EXERCISE REQUIREMENTS: Report the count of lines containing the word "currentmodule" in the entries below, and nothing more.

SUPPLIED DATA:
════
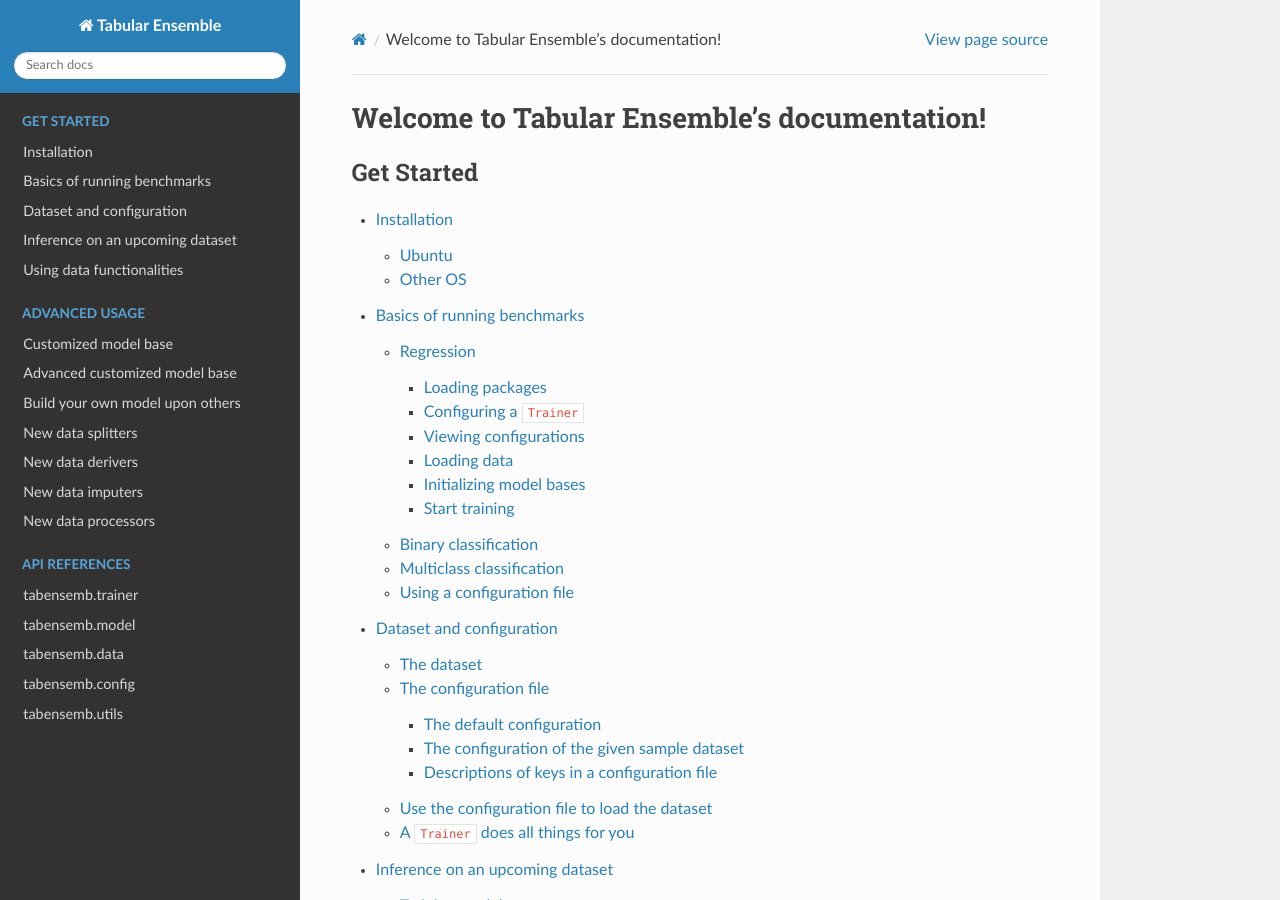
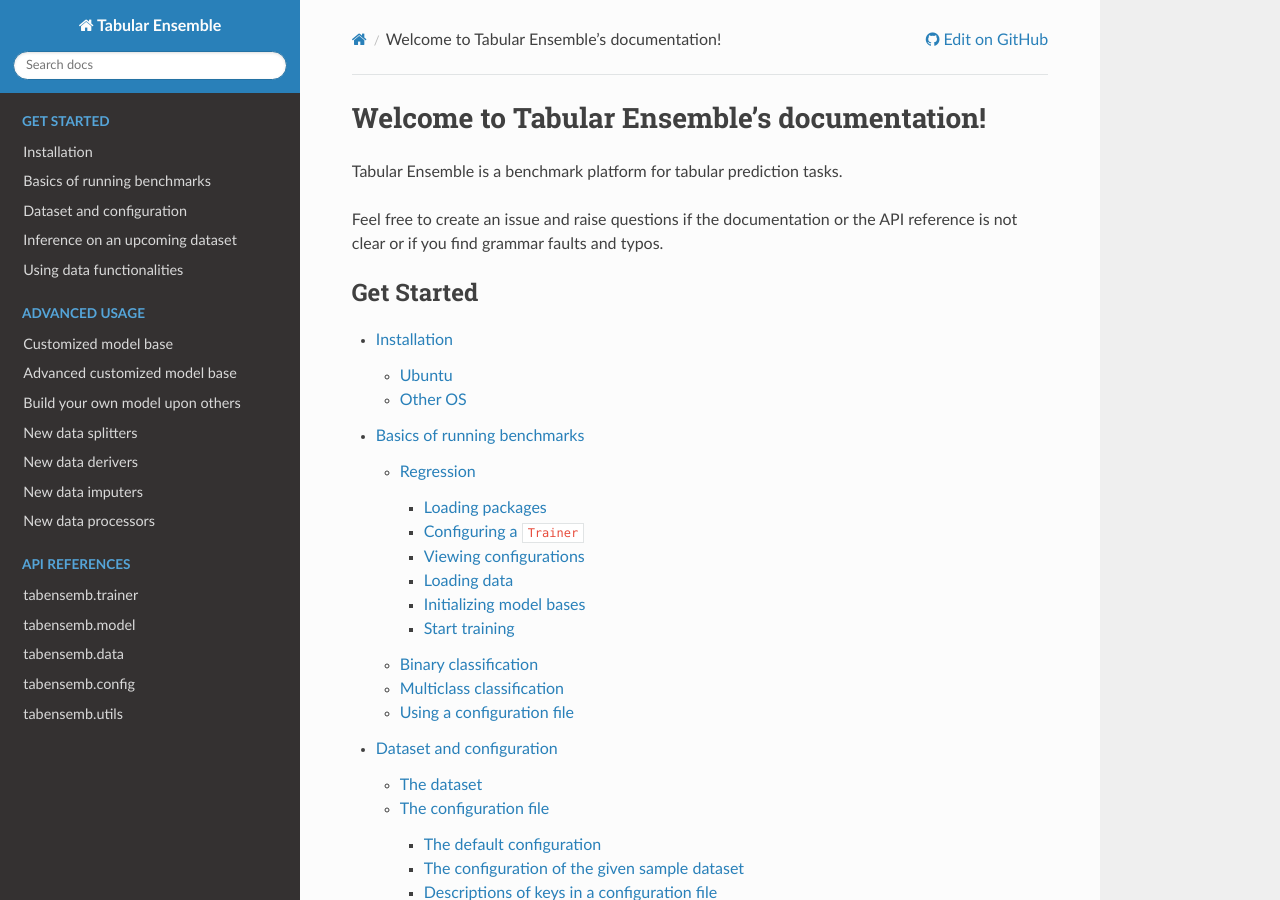
Before and after one commit to Luwen-Zhang/tabular_ensemble, a Sphinx documentation site: the page built from docs/source/index.rst, in a window 1280 px wide and 900 px high. Built offline with Sphinx 7.4.7 and the Read the Docs theme 2.0.0, drawn with Linux system fonts in a browser that asks for light colours.

```diff
--- a/docs/source/conf.py
+++ b/docs/source/conf.py
@@ -52,7 +52,7 @@ autodoc_default_options = {
     "special-members": True,
     "undoc-members": False,
     "exclude-members": "__weakref__, __dict__,__module__",
-    "private-members": False,
+    "private-members": True,
 }
 
 templates_path = ["_templates"]
@@ -64,3 +64,10 @@ exclude_patterns = []
 
 html_theme = "sphinx_rtd_theme"
 html_static_path = ["_static"]
+
+html_context = {
+    "display_github": True,
+    "github_user": "LuoXueling",
+    "github_repo": "tabular_ensemble",
+    "github_version": "main/docs/source/",
+}
--- a/docs/source/data.rst
+++ b/docs/source/data.rst
@@ -6,6 +6,11 @@ tabensemb.data
 
 .. automodule:: tabensemb.data
 .. currentmodule:: tabensemb.data
+
+.. currentmodule:: tabensemb.data.base
+
+.. autoclass:: AbstractRequireKwargs
+    :members:
 
 .. currentmodule:: tabensemb.data.datamodule
 
--- a/docs/source/index.rst
+++ b/docs/source/index.rst
@@ -5,6 +5,11 @@
 
 Welcome to Tabular Ensemble's documentation!
 ============================================
+
+Tabular Ensemble is a benchmark platform for tabular prediction tasks.
+
+Feel free to create an issue and raise questions if the documentation or the API reference is not clear or if you find
+grammar faults and typos.
 
 .. toctree::
    :caption: Get Started
```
════
THE ANSWER: 3